It’s 1974. Muhammad Ali is 32 and thought by many to be past his prime. George Foreman is ten years younger and the heavyweight champion of the world. Promoter Don King wants to make a name for himself and offers both fighters five million dollars apiece to fight one another, and when they accept, King has only to come up with the money. He finds a willing backer in Mobutu Sese Suko, the dictator of Zaire, and the “Rumble in the Jungle” is set, including a musical festival featuring some of America’s top black performers, like James Brown and B.B. King.
Soul Power is a 2008 documentary film about the Zaire 74 music festival in Kinshasa which accompanied the Rumble in the Jungle heavyweight boxing championship match between Muhammad Ali and George Foreman in October 1974. The film was made from archival footage; other footage shot at the time focusing on the fight was edited to form the film When We Were Kings.

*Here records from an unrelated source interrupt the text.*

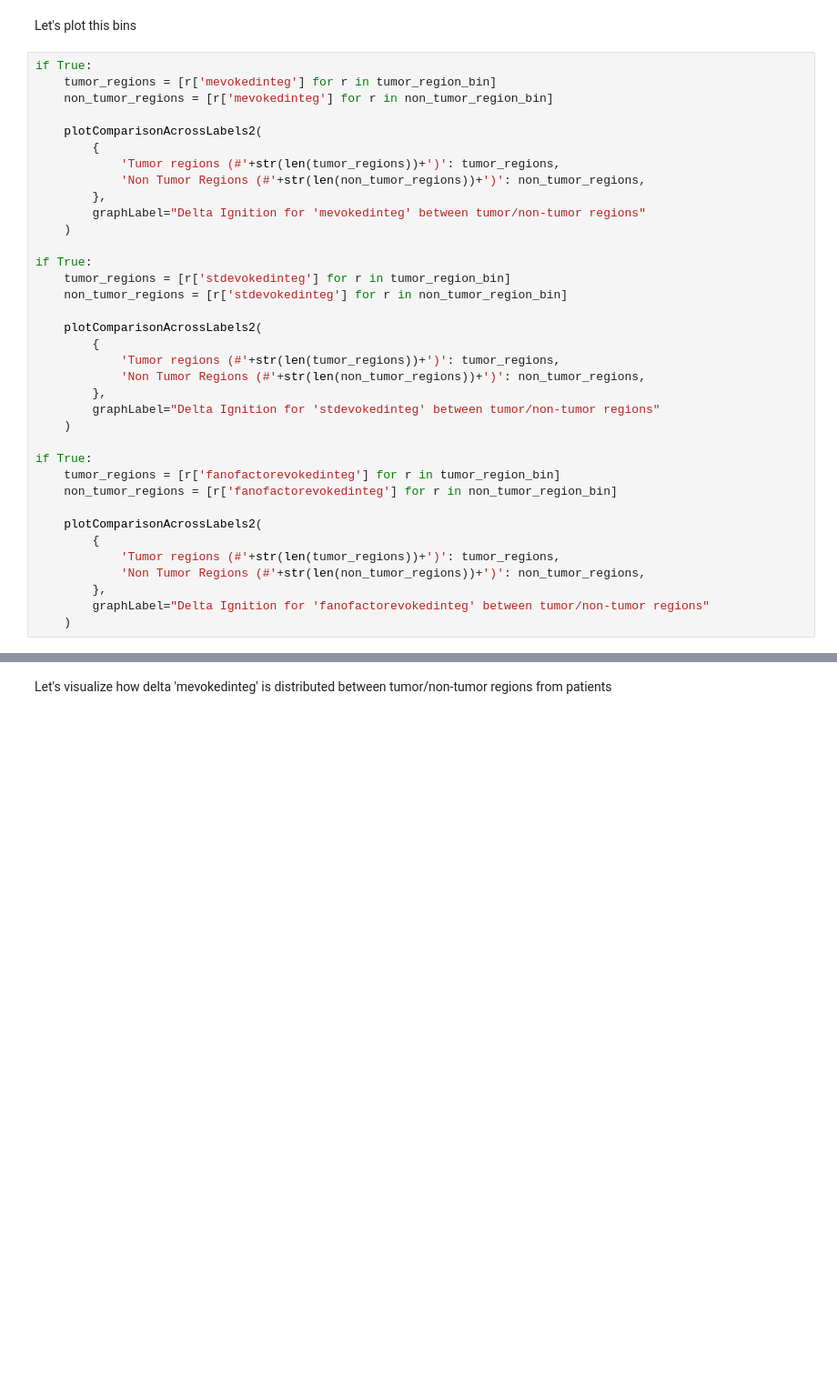
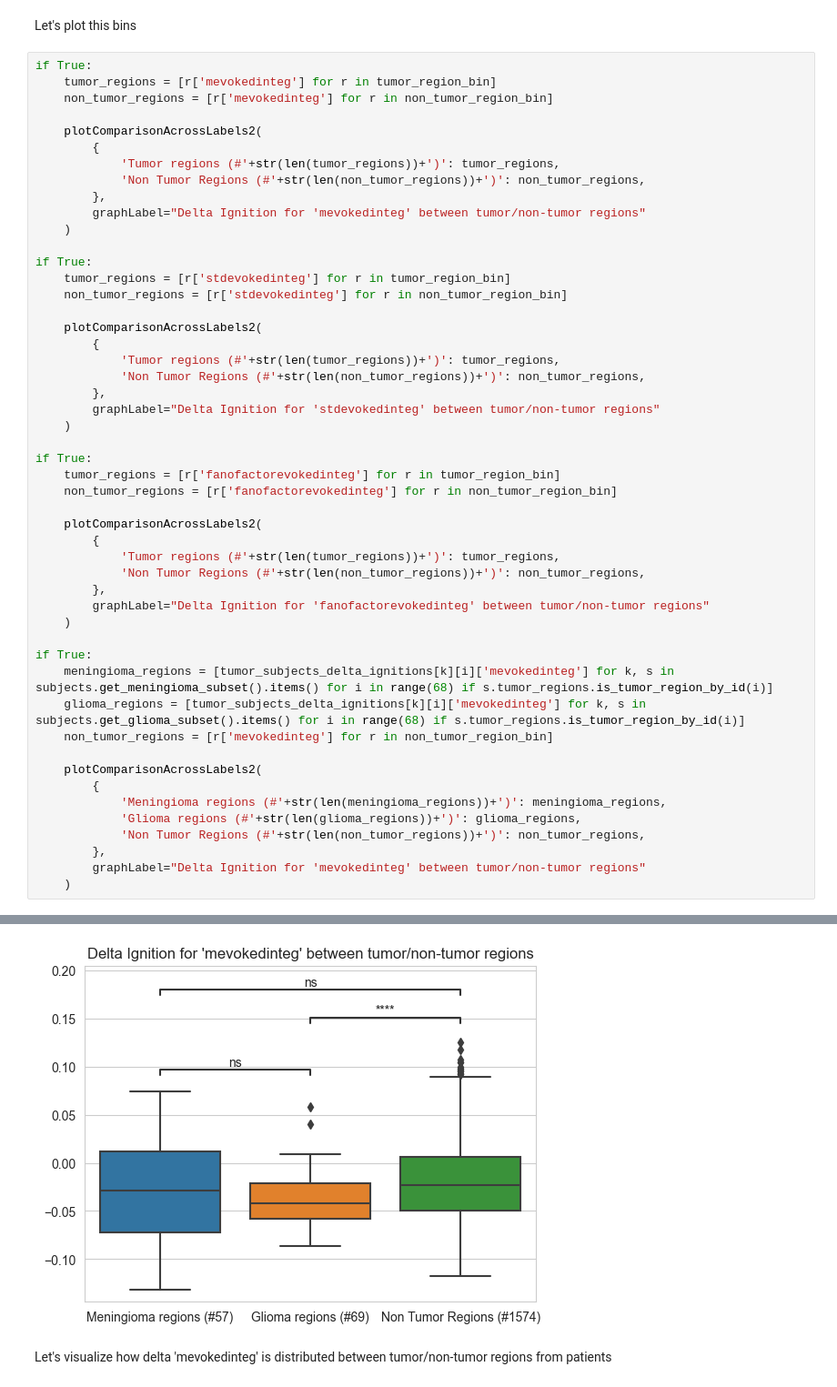
Before and after one commit to ajunca/BrainTumor, a Jupyter notebook: computations/ignition/ignition_deltas.ipynb, the cells around one changed output, grey strips where cells are left out. Shown at 91% size. Saved outputs shown, nothing was run; the diff lists cells and outputs as text; blank space fills up the shorter version.

```diff
--- a/computations/ignition/ignition_deltas.ipynb
+++ b/computations/ignition/ignition_deltas.ipynb
@@ -72,6 +72,20 @@ if True:
         },
         graphLabel="Delta Ignition for 'fanofactorevokedinteg' between tumor/non-tumor regions"
     )
+
+if True:
+    meningioma_regions = [tumor_subjects_delta_ignitions[k][i]['mevokedinteg'] for k, s in subjects.get_meningioma_subset().items() for i in range(68) if s.tumor_regions.is_tumor_region_by_id(i)]
+    glioma_regions = [tumor_subjects_delta_ignitions[k][i]['mevokedinteg'] for k, s in subjects.get_glioma_subset().items() for i in range(68) if s.tumor_regions.is_tumor_region_by_id(i)]
+    non_tumor_regions = [r['mevokedinteg'] for r in non_tumor_region_bin]
+
+    plotComparisonAcrossLabels2(
+        {
+            'Meningioma regions (#'+str(len(meningioma_regions))+')': meningioma_regions,
+            'Glioma regions (#'+str(len(glioma_regions))+')': glioma_regions,
+            'Non Tumor Regions (#'+str(len(non_tumor_regions))+')': non_tumor_regions,
+        },
+        graphLabel="Delta Ignition for 'mevokedinteg' between tumor/non-tumor regions"
+    )
 # %% [output]
 p-value annotation legend:
       ns: p <= 1.00e+00
@@ -103,3 +127,4 @@ Tumor regions (#126) vs. Non Tumor Regions (#1574): Mann-Whitney-Wilcoxon test t
+[figure, added]
 # %% [markdown]
 Let's visualize how delta 'mevokedinteg' is distributed between tumor/non-tumor regions from patients
 # %%
```
Also changed, not shown: parts of 4 cells of this notebook, 3 other files.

James Brown changed the face of American music forever. Abandoned by his parents at an early age, James Brown was a self-made man who became one of the most influential artists of the 20th century, not just through his music, but also as a social activist. Charting his journey from rhythm and blues to funk, MR. DYNAMITE: THE RISE OF JAMES BROWN features rare and previously unseen footage, photographs and interviews, chronicling the musical ascension of “the hardest working man in show business,” from his first hit, “Please, Please, Please,” in 1956, to his iconic performances at the Apollo Theater, the T.A.M.I. Show, the Paris Olympia and more.

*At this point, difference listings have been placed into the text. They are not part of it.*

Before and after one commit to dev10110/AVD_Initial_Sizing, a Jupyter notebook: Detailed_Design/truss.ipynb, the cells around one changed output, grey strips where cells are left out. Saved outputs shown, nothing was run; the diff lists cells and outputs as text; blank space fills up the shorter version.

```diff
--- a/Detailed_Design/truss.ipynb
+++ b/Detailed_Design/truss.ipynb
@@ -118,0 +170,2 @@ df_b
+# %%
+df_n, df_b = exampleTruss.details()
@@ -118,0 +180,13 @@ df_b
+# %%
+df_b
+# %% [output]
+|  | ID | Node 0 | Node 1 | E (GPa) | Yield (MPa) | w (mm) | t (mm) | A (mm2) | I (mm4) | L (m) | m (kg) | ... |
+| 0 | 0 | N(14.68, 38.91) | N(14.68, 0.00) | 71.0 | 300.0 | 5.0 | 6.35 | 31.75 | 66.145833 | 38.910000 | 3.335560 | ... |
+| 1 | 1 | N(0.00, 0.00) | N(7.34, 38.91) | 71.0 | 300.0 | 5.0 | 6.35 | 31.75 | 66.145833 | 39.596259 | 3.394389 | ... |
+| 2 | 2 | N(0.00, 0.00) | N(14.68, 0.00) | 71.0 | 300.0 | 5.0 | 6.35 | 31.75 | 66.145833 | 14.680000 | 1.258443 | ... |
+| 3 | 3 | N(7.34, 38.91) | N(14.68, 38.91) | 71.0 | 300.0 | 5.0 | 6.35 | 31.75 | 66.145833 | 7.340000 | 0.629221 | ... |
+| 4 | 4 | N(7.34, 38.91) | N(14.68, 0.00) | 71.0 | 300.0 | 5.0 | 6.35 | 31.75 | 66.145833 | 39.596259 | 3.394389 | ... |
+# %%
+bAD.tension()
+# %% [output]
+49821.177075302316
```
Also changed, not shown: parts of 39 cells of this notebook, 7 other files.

Rocky must come out of retirement to battle a gargantuan Soviet fighter named Drago, who brutally punished Rocky’s friend and former rival, Apollo Creed. Seeking revenge in the name of his fallen comrade and his country, Rocky agrees to fight Drago in Moscow on Christmas, and the bout changes both fighters — and the world.

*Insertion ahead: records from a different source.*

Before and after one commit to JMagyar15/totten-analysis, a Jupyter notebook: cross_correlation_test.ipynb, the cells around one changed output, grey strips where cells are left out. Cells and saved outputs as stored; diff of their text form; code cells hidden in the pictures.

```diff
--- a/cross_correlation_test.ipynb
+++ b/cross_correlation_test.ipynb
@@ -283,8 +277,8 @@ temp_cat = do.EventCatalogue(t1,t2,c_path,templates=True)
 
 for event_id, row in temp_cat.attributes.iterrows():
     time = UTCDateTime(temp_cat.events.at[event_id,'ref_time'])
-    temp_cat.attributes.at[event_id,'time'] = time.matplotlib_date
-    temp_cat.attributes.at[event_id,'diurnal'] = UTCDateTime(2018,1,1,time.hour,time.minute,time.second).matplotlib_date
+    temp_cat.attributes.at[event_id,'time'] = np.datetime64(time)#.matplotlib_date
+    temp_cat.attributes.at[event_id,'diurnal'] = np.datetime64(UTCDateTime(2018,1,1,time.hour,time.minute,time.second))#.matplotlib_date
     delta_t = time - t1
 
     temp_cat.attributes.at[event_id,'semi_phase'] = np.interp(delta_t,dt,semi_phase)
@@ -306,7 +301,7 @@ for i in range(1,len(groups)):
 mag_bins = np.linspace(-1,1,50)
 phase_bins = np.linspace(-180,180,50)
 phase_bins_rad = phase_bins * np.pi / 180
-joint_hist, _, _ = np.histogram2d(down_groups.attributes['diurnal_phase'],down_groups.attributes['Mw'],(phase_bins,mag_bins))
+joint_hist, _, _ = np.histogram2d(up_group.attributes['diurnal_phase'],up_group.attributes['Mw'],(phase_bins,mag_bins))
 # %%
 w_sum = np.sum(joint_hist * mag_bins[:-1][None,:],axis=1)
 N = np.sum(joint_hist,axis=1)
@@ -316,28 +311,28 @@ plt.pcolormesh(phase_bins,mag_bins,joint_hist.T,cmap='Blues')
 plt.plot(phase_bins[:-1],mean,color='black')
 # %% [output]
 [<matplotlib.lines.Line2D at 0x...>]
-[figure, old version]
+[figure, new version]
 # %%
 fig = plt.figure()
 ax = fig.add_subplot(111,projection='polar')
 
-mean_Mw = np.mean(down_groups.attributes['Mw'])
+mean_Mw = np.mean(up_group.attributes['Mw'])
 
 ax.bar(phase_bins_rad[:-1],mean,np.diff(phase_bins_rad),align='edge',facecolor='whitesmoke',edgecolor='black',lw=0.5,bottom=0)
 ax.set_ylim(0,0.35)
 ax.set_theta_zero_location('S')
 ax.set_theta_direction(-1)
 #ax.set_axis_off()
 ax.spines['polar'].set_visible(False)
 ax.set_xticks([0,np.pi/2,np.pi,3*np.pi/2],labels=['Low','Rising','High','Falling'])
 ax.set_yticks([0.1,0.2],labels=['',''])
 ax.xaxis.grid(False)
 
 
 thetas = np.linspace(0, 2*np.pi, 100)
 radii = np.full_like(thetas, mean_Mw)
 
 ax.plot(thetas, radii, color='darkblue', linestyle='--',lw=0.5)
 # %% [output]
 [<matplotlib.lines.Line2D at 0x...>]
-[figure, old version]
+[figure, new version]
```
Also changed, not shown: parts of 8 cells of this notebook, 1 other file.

Jake Blues is just out of jail, and teams up with his brother, Elwood on a ‘mission from God’ to raise funds for the orphanage in which they grew up. The only thing they can do is do what they do best – play music – so they get their old band together and they’re on their way, while getting in a bit of trouble here and there.
The relationship between Sergeant Stryker and a group of rebellious recruits is made difficult by the Sergeant’s tough training tactics. At Tarawa, the leathernecks have a chance to see Stryker in action, and begin to appreciate him.